What you will do: Whatever the records say, repeat them exactly as given.

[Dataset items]
┌──

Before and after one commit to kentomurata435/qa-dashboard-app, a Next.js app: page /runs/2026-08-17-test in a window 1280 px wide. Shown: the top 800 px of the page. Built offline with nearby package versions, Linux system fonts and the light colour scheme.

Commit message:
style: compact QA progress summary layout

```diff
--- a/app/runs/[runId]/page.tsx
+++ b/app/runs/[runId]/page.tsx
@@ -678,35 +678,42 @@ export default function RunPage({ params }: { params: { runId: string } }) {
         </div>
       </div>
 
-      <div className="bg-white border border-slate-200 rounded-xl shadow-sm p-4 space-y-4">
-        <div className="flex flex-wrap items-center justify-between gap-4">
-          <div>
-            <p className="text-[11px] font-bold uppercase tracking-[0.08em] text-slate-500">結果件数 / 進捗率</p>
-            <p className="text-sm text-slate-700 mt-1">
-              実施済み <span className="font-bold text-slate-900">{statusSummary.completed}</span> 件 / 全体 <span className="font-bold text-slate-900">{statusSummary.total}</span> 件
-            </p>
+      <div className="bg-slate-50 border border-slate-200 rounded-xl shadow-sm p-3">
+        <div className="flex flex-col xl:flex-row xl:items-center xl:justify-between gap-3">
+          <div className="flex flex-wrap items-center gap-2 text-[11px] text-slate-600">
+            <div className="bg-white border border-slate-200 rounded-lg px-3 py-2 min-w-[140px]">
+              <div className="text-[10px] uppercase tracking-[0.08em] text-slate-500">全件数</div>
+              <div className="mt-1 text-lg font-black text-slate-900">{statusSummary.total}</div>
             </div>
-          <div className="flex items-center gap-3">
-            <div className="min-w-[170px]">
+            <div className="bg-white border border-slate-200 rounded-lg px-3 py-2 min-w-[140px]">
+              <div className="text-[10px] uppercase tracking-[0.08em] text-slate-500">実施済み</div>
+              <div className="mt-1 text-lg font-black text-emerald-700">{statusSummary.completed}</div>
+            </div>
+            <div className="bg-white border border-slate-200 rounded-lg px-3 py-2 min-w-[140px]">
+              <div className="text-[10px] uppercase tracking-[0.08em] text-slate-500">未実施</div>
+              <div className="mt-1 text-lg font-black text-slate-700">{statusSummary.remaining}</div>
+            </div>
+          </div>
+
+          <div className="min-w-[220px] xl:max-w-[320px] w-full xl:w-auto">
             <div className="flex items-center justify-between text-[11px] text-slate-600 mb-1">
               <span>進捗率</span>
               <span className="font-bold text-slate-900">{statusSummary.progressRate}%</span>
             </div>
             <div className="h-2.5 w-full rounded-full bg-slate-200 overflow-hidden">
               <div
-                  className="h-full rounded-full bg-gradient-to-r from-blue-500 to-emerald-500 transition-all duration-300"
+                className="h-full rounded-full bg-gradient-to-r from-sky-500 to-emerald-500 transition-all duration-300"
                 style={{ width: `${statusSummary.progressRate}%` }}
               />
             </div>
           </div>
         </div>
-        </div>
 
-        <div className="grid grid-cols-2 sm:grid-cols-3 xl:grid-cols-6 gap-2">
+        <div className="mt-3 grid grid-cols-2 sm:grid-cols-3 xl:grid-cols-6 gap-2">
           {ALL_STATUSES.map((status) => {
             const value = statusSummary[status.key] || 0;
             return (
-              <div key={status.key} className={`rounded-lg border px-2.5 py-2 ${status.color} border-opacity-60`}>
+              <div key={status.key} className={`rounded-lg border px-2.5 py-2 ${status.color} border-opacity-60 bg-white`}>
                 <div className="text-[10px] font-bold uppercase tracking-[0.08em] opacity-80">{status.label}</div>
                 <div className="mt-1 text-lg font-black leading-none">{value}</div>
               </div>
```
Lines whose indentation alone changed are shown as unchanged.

└──

Expected answer:
Before and after one commit to kentomurata435/qa-dashboard-app, a Next.js app: page /runs/2026-08-17-test in a window 1280 px wide. Shown: the top 800 px of the page. Built offline with nearby package versions, Linux system fonts and the light colour scheme.

Commit message:
style: compact QA progress summary layout

```diff
--- a/app/runs/[runId]/page.tsx
+++ b/app/runs/[runId]/page.tsx
@@ -678,35 +678,42 @@ export default function RunPage({ params }: { params: { runId: string } }) {
         </div>
       </div>
 
-      <div className="bg-white border border-slate-200 rounded-xl shadow-sm p-4 space-y-4">
-        <div className="flex flex-wrap items-center justify-between gap-4">
-          <div>
-            <p className="text-[11px] font-bold uppercase tracking-[0.08em] text-slate-500">結果件数 / 進捗率</p>
-            <p className="text-sm text-slate-700 mt-1">
-              実施済み <span className="font-bold text-slate-900">{statusSummary.completed}</span> 件 / 全体 <span className="font-bold text-slate-900">{statusSummary.total}</span> 件
-            </p>
+      <div className="bg-slate-50 border border-slate-200 rounded-xl shadow-sm p-3">
+        <div className="flex flex-col xl:flex-row xl:items-center xl:justify-between gap-3">
+          <div className="flex flex-wrap items-center gap-2 text-[11px] text-slate-600">
+            <div className="bg-white border border-slate-200 rounded-lg px-3 py-2 min-w-[140px]">
+              <div className="text-[10px] uppercase tracking-[0.08em] text-slate-500">全件数</div>
+              <div className="mt-1 text-lg font-black text-slate-900">{statusSummary.total}</div>
             </div>
-          <div className="flex items-center gap-3">
-            <div className="min-w-[170px]">
+            <div className="bg-white border border-slate-200 rounded-lg px-3 py-2 min-w-[140px]">
+              <div className="text-[10px] uppercase tracking-[0.08em] text-slate-500">実施済み</div>
+              <div className="mt-1 text-lg font-black text-emerald-700">{statusSummary.completed}</div>
+            </div>
+            <div className="bg-white border border-slate-200 rounded-lg px-3 py-2 min-w-[140px]">
+              <div className="text-[10px] uppercase tracking-[0.08em] text-slate-500">未実施</div>
+              <div className="mt-1 text-lg font-black text-slate-700">{statusSummary.remaining}</div>
+            </div>
+          </div>
+
+          <div className="min-w-[220px] xl:max-w-[320px] w-full xl:w-auto">
             <div className="flex items-center justify-between text-[11px] text-slate-600 mb-1">
               <span>進捗率</span>
               <span className="font-bold text-slate-900">{statusSummary.progressRate}%</span>
             </div>
             <div className="h-2.5 w-full rounded-full bg-slate-200 overflow-hidden">
               <div
-                  className="h-full rounded-full bg-gradient-to-r from-blue-500 to-emerald-500 transition-all duration-300"
+                className="h-full rounded-full bg-gradient-to-r from-sky-500 to-emerald-500 transition-all duration-300"
                 style={{ width: `${statusSummary.progressRate}%` }}
               />
             </div>
           </div>
         </div>
-        </div>
 
-        <div className="grid grid-cols-2 sm:grid-cols-3 xl:grid-cols-6 gap-2">
+        <div className="mt-3 grid grid-cols-2 sm:grid-cols-3 xl:grid-cols-6 gap-2">
           {ALL_STATUSES.map((status) => {
             const value = statusSummary[status.key] || 0;
             return (
-              <div key={status.key} className={`rounded-lg border px-2.5 py-2 ${status.color} border-opacity-60`}>
+              <div key={status.key} className={`rounded-lg border px-2.5 py-2 ${status.color} border-opacity-60 bg-white`}>
                 <div className="text-[10px] font-bold uppercase tracking-[0.08em] opacity-80">{status.label}</div>
                 <div className="mt-1 text-lg font-black leading-none">{value}</div>
               </div>
```
Lines whose indentation alone changed are shown as unchanged.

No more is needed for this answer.